*** WORKING DATA Section Begins ***

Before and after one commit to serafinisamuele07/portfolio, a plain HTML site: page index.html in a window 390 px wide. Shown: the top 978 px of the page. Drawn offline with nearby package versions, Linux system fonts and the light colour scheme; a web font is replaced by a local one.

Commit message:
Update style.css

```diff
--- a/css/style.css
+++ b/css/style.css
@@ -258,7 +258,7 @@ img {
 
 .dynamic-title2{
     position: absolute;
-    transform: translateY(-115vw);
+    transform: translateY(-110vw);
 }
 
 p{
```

*** WORKING DATA Section Ends ***
*** WORKING DATA Section Begins ***

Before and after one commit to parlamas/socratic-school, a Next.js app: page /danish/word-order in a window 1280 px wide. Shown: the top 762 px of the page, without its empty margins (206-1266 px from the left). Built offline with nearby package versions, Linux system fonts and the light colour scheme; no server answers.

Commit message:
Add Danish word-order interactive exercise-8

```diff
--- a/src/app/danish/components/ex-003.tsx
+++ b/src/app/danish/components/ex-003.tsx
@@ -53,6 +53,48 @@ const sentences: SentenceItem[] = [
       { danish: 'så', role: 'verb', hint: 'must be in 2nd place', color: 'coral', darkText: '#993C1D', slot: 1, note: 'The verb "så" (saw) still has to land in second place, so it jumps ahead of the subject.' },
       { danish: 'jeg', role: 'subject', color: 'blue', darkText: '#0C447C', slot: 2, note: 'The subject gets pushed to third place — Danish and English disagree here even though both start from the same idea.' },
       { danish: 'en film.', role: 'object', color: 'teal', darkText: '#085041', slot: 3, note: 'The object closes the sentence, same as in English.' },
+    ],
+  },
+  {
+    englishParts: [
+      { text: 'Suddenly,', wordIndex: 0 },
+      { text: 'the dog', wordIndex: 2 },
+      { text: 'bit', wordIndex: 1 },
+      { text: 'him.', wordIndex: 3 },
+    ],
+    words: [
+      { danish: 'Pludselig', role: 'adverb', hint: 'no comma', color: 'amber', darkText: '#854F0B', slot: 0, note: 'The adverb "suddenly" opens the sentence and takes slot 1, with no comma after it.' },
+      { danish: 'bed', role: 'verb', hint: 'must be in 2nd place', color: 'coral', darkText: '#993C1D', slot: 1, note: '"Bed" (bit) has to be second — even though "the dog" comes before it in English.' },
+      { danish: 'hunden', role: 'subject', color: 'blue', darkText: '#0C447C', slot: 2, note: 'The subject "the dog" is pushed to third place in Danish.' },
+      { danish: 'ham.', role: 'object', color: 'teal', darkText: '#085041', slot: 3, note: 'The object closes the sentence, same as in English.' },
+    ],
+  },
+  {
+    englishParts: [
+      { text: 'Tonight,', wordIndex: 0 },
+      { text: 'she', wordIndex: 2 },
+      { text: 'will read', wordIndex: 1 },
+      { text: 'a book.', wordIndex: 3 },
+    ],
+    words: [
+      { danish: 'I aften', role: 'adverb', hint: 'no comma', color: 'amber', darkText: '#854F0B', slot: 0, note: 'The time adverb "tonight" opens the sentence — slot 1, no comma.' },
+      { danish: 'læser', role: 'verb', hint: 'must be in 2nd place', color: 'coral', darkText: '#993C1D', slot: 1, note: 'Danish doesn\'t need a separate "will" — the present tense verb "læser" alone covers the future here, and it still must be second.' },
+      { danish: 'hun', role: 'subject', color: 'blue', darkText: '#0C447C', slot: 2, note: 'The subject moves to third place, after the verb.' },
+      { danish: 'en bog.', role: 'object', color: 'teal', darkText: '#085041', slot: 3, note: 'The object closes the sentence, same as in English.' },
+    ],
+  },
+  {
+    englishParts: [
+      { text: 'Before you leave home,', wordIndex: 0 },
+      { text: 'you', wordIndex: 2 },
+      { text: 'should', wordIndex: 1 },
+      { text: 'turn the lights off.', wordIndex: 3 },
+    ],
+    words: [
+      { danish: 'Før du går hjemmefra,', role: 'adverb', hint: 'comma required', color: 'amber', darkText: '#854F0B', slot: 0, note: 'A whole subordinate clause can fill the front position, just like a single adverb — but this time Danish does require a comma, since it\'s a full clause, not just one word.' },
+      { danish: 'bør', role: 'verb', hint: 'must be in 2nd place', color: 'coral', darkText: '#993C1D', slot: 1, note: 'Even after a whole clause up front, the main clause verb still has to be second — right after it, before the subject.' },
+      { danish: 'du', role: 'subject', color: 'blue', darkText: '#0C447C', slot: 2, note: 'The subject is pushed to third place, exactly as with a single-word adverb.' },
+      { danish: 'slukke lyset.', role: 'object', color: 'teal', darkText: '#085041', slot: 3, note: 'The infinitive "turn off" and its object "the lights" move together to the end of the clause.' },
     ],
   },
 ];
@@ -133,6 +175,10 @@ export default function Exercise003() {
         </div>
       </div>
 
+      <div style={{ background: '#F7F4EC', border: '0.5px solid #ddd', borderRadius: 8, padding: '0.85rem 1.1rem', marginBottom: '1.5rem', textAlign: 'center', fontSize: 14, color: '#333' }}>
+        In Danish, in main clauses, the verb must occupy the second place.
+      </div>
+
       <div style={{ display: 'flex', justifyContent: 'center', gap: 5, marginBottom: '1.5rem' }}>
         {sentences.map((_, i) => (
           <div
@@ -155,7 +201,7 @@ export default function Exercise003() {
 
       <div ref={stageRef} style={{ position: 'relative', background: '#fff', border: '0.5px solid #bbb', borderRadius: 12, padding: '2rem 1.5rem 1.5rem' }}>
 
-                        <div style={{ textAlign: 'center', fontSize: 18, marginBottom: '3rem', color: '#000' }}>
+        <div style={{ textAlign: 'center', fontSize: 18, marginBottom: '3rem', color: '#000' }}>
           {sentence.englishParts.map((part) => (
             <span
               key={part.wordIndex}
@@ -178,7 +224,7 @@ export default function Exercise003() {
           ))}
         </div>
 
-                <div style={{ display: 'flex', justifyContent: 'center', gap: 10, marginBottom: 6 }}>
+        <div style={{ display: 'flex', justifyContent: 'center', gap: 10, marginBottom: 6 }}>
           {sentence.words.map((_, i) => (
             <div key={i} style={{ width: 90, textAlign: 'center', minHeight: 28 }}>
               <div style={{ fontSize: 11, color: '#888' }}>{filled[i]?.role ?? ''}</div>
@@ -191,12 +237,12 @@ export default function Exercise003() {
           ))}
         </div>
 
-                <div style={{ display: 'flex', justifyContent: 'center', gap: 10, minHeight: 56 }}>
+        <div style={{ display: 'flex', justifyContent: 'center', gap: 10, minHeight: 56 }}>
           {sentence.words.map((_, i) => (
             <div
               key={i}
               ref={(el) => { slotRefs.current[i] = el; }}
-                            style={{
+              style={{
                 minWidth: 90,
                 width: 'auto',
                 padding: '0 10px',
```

*** WORKING DATA Section Ends ***

PROBLEM REQUIREMENTS -> Every line above that holds the string "single" should be copied into the answer.

WRITTEN SOLUTION ->
+      { danish: 'Før du går hjemmefra,', role: 'adverb', hint: 'comma required', color: 'amber', darkText: '#854F0B', slot: 0, note: 'A whole subordinate clause can fill the front position, just like a single adverb — but this time Danish does require a comma, since it\'s a full clause, not just one word.' },
+      { danish: 'du', role: 'subject', color: 'blue', darkText: '#0C447C', slot: 2, note: 'The subject is pushed to third place, exactly as with a single-word adverb.' },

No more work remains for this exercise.